→ Problem: What is needed is a verbatim copy of all the records.

→ Excerpted records:

┌────────

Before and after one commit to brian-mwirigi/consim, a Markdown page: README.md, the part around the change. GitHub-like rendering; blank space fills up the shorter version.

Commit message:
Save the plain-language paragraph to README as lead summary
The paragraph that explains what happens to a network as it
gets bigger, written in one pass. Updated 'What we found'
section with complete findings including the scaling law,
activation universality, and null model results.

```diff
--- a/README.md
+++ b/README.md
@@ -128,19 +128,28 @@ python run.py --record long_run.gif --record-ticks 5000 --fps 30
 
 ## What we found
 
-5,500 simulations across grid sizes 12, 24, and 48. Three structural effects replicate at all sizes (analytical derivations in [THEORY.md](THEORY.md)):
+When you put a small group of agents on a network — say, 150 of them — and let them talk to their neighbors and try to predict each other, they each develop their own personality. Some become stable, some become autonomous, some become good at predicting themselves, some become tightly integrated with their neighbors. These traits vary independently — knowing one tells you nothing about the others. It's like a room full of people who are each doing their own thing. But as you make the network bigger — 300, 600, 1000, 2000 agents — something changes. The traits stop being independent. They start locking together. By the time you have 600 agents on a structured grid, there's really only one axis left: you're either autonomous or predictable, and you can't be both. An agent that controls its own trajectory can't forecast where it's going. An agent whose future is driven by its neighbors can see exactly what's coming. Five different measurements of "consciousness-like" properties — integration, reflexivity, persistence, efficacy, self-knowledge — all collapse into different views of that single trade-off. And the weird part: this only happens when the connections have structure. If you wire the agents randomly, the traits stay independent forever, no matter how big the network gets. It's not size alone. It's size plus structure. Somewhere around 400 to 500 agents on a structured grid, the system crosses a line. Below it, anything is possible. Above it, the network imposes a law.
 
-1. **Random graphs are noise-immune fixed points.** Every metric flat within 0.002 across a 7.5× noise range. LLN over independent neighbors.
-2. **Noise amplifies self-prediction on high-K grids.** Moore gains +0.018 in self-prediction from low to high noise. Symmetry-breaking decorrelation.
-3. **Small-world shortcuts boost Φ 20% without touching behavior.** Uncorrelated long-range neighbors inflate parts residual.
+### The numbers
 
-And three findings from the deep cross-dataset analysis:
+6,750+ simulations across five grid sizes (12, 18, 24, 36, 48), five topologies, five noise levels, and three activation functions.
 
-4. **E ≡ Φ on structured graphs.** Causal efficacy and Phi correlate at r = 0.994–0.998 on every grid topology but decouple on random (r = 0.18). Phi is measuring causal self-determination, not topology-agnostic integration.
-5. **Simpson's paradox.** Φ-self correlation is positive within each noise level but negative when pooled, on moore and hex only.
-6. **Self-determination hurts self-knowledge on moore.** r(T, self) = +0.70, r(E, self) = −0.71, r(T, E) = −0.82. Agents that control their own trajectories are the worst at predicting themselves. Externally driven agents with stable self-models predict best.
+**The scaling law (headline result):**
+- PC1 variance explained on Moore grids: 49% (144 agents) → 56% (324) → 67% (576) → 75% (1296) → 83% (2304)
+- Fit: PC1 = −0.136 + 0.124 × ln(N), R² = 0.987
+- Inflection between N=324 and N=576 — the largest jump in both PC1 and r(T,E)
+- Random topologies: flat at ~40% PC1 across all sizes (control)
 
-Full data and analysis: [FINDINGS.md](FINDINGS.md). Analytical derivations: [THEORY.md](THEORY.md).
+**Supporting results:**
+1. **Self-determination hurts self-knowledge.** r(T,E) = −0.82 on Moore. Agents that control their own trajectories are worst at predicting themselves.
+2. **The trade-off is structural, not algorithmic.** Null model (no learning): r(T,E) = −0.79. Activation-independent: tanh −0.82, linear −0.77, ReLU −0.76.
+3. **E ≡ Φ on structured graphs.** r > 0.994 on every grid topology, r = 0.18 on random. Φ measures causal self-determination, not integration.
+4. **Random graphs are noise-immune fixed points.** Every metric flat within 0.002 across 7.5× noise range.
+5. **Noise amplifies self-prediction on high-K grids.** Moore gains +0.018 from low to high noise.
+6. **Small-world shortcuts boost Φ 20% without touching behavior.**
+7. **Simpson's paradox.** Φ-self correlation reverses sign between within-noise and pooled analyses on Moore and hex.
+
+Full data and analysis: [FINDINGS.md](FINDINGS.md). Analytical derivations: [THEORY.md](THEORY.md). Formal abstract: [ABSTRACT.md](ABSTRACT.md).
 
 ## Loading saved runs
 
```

└────────

→ Written solution:
Before and after one commit to brian-mwirigi/consim, a Markdown page: README.md, the part around the change. GitHub-like rendering; blank space fills up the shorter version.

Commit message:
Save the plain-language paragraph to README as lead summary
The paragraph that explains what happens to a network as it
gets bigger, written in one pass. Updated 'What we found'
section with complete findings including the scaling law,
activation universality, and null model results.

```diff
--- a/README.md
+++ b/README.md
@@ -128,19 +128,28 @@ python run.py --record long_run.gif --record-ticks 5000 --fps 30
 
 ## What we found
 
-5,500 simulations across grid sizes 12, 24, and 48. Three structural effects replicate at all sizes (analytical derivations in [THEORY.md](THEORY.md)):
+When you put a small group of agents on a network — say, 150 of them — and let them talk to their neighbors and try to predict each other, they each develop their own personality. Some become stable, some become autonomous, some become good at predicting themselves, some become tightly integrated with their neighbors. These traits vary independently — knowing one tells you nothing about the others. It's like a room full of people who are each doing their own thing. But as you make the network bigger — 300, 600, 1000, 2000 agents — something changes. The traits stop being independent. They start locking together. By the time you have 600 agents on a structured grid, there's really only one axis left: you're either autonomous or predictable, and you can't be both. An agent that controls its own trajectory can't forecast where it's going. An agent whose future is driven by its neighbors can see exactly what's coming. Five different measurements of "consciousness-like" properties — integration, reflexivity, persistence, efficacy, self-knowledge — all collapse into different views of that single trade-off. And the weird part: this only happens when the connections have structure. If you wire the agents randomly, the traits stay independent forever, no matter how big the network gets. It's not size alone. It's size plus structure. Somewhere around 400 to 500 agents on a structured grid, the system crosses a line. Below it, anything is possible. Above it, the network imposes a law.
 
-1. **Random graphs are noise-immune fixed points.** Every metric flat within 0.002 across a 7.5× noise range. LLN over independent neighbors.
-2. **Noise amplifies self-prediction on high-K grids.** Moore gains +0.018 in self-prediction from low to high noise. Symmetry-breaking decorrelation.
-3. **Small-world shortcuts boost Φ 20% without touching behavior.** Uncorrelated long-range neighbors inflate parts residual.
+### The numbers
 
-And three findings from the deep cross-dataset analysis:
+6,750+ simulations across five grid sizes (12, 18, 24, 36, 48), five topologies, five noise levels, and three activation functions.
 
-4. **E ≡ Φ on structured graphs.** Causal efficacy and Phi correlate at r = 0.994–0.998 on every grid topology but decouple on random (r = 0.18). Phi is measuring causal self-determination, not topology-agnostic integration.
-5. **Simpson's paradox.** Φ-self correlation is positive within each noise level but negative when pooled, on moore and hex only.
-6. **Self-determination hurts self-knowledge on moore.** r(T, self) = +0.70, r(E, self) = −0.71, r(T, E) = −0.82. Agents that control their own trajectories are the worst at predicting themselves. Externally driven agents with stable self-models predict best.
+**The scaling law (headline result):**
+- PC1 variance explained on Moore grids: 49% (144 agents) → 56% (324) → 67% (576) → 75% (1296) → 83% (2304)
+- Fit: PC1 = −0.136 + 0.124 × ln(N), R² = 0.987
+- Inflection between N=324 and N=576 — the largest jump in both PC1 and r(T,E)
+- Random topologies: flat at ~40% PC1 across all sizes (control)
 
-Full data and analysis: [FINDINGS.md](FINDINGS.md). Analytical derivations: [THEORY.md](THEORY.md).
+**Supporting results:**
+1. **Self-determination hurts self-knowledge.** r(T,E) = −0.82 on Moore. Agents that control their own trajectories are worst at predicting themselves.
+2. **The trade-off is structural, not algorithmic.** Null model (no learning): r(T,E) = −0.79. Activation-independent: tanh −0.82, linear −0.77, ReLU −0.76.
+3. **E ≡ Φ on structured graphs.** r > 0.994 on every grid topology, r = 0.18 on random. Φ measures causal self-determination, not integration.
+4. **Random graphs are noise-immune fixed points.** Every metric flat within 0.002 across 7.5× noise range.
+5. **Noise amplifies self-prediction on high-K grids.** Moore gains +0.018 from low to high noise.
+6. **Small-world shortcuts boost Φ 20% without touching behavior.**
+7. **Simpson's paradox.** Φ-self correlation reverses sign between within-noise and pooled analyses on Moore and hex.
+
+Full data and analysis: [FINDINGS.md](FINDINGS.md). Analytical derivations: [THEORY.md](THEORY.md). Formal abstract: [ABSTRACT.md](ABSTRACT.md).
 
 ## Loading saved runs
 
```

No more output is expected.